(MENAFN - The Peninsula) By Fazeena Saleem I The Peninsula
With about 500 patients with vitiligo seen per year, Hamad Medical Corporation (HMC) provides several new treatment methods and services to control the condition.
It includes phototherapy, new oral medications, advanced research and partnerships with international institutions, according to Professor Martin Steinhoff, Chair at the Department of Dermatology and Venerology at HMC.
'Vitiligo is one of the more complicated diseases for the dermatology, because of the outer immune mechanism. At the moment we offer new therapies, oral medications and other services like phototherapy to block the process of vitiligo and have less side effects, said Professor Steinhoff speaking to media recently.
Vitiligo is caused by the lack of a pigment called melanin in the skin. Melanin is produced by skin cells called melanocytes, and it gives skin its colour. In vitiligo, there aren't enough working melanocytes to produce enough melanin in skin. This causes white patches to develop on skin or hair. It's not clear exactly why the melanocytes disappear from the affected areas of skin.

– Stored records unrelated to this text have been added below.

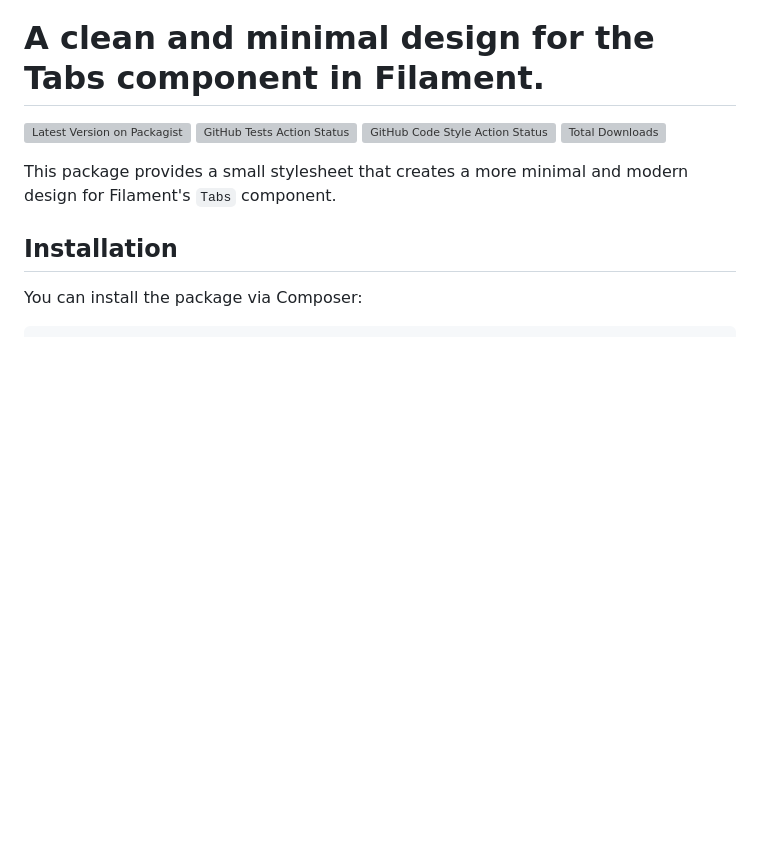
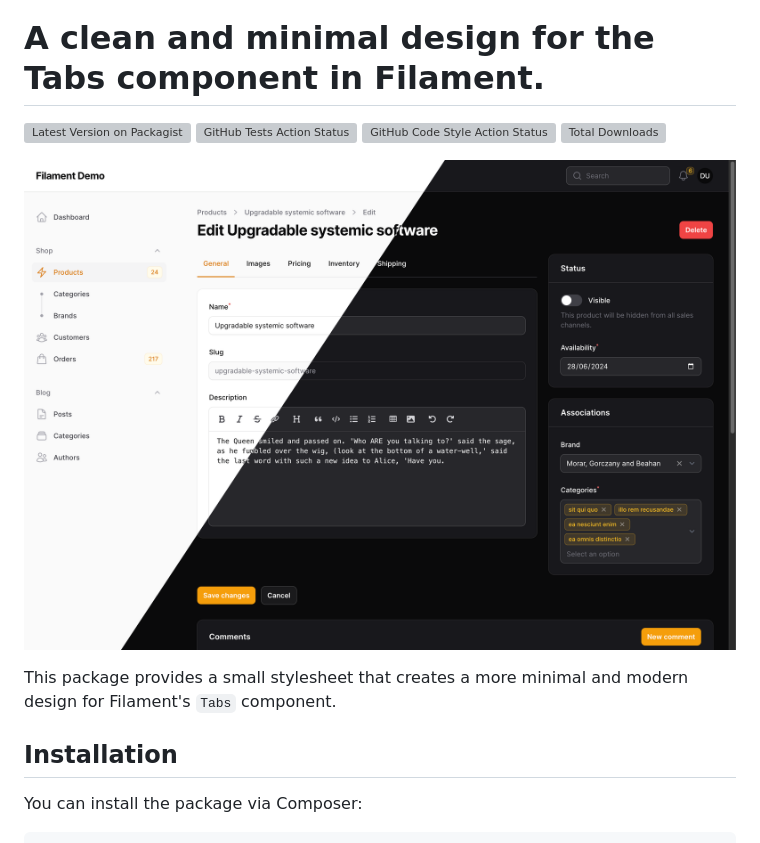
Before and after one commit to ryangjchandler/filament-minimal-tabs, a Markdown page: README.md, the part around the change. Drawn GitHub-style; pictures changed too: assets/example.png (added); blank space fills up the shorter version; grey boxes are pictures that could not be loaded.

Commit message:
chore: img

```diff
--- a/README.md
+++ b/README.md
@@ -4,6 +4,8 @@
 [![GitHub Tests Action Status](https://img.shields.io/github/actions/workflow/status/ryangjchandler/filament-minimal-tabs/run-tests.yml?branch=main&label=tests&style=flat-square)](https://github.com/ryangjchandler/filament-minimal-tabs/actions?query=workflow%3Arun-tests+branch%3Amain)
 [![GitHub Code Style Action Status](https://img.shields.io/github/actions/workflow/status/ryangjchandler/filament-minimal-tabs/fix-php-code-style-issues.yml?branch=main&label=code%20style&style=flat-square)](https://github.com/ryangjchandler/filament-minimal-tabs/actions?query=workflow%3A"Fix+PHP+code+style+issues"+branch%3Amain)
 [![Total Downloads](https://img.shields.io/packagist/dt/ryangjchandler/filament-minimal-tabs.svg?style=flat-square)](https://packagist.org/packages/ryangjchandler/filament-minimal-tabs)
+
+![](/assets/example.png)
 
 This package provides a small stylesheet that creates a more minimal and modern design for Filament's `Tabs` component.
 
```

'A research is underway at the HMC to find how to bring back the cells that produce pigment. As a result if the research we hope we can do that in the future, said Professor Steinhoff.
At present, he Department of Dermatology and Venerology at HMC have both phototherapy and excimer laser for vitiligo treatment.
'We use excimer when there is less than 10 percent involvement. These services are available, including excimer where only the spot involved is treated and phototherapy machine where the patient enters the machine and get exposed entirely, said Professor Steinhoff.
HMC is also working with University of Purdue in West Lafayette, Indiana regarding skin transplantations for patients with vitiligo. Vitiligo can be treated with surgical approaches, like skin or cellular grafts. The idea is that the top skin layer of the white spots is removed, and healthy pigment cells (melanocytes) from another part of the body are transplanted there. After a few months, the transplanted melanocytes start working to make pigment, which deposits in the surrounding skin and the white spots disappear, explained Professor Steinhoff.
'This is one of the most successful methods and the success is about 60 to 80 % successful. We work together with a centre in University of Purdue and when the usual treatment is not successful then the patients can get a skin transplantation, he said.
However, Professor Steinhoff insisted that it is essential for patients with vitiligo to get early diagnosis and treatment for better results.
'Most times it becomes difficult to intervene, because often patients come to the clinic at the late stage of the disease. They come when the skin is already white and the immune system has killed the pigment cells and it makes the treatment difficult, he added.
Dermatology and Venereology Department at HMC currently runs 22 clinics including for many of skin conditions such as vitiligo, posraisis, eczema among others. These clinics situated at the Rumailah Hospital receive about 400 patients per day at and has one of the shortest waiting time at HMC.